We substitute g in Eq. (10), calculate the integral numerically and validate the equation in the N Gaussian quadrature points \(\{x_j\}\) in the interval \(0<x<1\). Equation (10) transforms into the inhomogeneous linear system (the parameter z is omitted):
$$\begin{aligned} \psi _{LF}(x_j)=\sum _{i=1}^N L_{ji}\,c_i, \end{aligned}$$
$$\begin{aligned} L_{ji} =\int _0^1 \mathrm{d}x'\, L(x_j,x';z)\,G_{i-1}(x'), \end{aligned}$$
with \(L(x,x';z)\) defined in (11). For a given z, the system (17) of N linear equations is solved, and once determined the coefficients \(c_i\), Eq. (16) provides the solution g(xz) everywhere.

Concerning the number of points N used in the discretization of the integral equations there exists a “plateau of stability”, corresponding to an optimal value of N. For a small values of N, the accuracy is not enough but, as we will see below, by increasing N the solution becomes oscillatory and unstable. This is just a manifestation of the above mentioned fact that Eqs. (8) and (10) represent both a Fredholm integral equation of the first kind which is a classical example of an ill-posed problem. Their kernels are quadratically integrable what ensures the existence and uniqueness of the solution. However, direct numerical methods do not allow one to find the solution in practice, since they lead to unstable results. To avoid instability, one can, of course, keep N small enough.
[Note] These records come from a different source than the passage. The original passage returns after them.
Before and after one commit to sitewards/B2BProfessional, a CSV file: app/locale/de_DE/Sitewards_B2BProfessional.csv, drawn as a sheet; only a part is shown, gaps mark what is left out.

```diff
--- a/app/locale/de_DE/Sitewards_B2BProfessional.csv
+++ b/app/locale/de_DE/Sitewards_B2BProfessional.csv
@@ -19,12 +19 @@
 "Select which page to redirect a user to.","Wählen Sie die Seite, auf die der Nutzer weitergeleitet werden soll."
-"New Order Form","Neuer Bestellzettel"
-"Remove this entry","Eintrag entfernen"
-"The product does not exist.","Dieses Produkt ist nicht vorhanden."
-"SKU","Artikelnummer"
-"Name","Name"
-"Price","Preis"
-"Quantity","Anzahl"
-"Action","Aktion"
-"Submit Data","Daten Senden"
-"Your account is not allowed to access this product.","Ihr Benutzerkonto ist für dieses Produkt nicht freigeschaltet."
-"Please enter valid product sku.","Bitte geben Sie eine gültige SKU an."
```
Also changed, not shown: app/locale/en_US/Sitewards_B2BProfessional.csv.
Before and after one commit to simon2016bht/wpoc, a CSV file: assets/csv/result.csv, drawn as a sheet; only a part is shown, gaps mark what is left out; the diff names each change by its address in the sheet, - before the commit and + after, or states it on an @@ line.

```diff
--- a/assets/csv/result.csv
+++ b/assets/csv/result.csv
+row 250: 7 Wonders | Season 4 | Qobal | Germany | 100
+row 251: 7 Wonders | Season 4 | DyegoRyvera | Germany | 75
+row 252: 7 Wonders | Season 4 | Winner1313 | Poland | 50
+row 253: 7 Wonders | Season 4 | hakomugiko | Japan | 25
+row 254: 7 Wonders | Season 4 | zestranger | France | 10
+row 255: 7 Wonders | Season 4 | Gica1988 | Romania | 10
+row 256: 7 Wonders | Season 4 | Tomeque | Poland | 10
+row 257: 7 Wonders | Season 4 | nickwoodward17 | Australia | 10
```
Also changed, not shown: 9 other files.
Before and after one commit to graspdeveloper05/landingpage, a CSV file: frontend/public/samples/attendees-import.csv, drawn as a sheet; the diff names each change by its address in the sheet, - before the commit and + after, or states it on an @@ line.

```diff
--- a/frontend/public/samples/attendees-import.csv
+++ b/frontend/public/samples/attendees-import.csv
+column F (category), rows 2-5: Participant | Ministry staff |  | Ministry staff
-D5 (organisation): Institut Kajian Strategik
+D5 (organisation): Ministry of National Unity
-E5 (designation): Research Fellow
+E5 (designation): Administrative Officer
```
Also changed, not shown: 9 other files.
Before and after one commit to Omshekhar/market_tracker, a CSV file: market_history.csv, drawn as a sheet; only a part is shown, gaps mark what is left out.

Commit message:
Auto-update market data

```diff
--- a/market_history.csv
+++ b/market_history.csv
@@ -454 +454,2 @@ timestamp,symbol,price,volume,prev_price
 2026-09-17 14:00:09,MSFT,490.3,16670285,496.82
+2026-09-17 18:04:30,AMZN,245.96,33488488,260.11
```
However, for small N the expansions (12) and (16) give a very crude reproduction of the unknown g. Therefore, to find a solution, we will use a special mathematical method – the Tikhonov regularization method (TRM) [25].

Note that another method (the maximum entropy method) was recently proposed [24] to solve Eq. (5) and successfully applied, at least in the case of monotonic g’s.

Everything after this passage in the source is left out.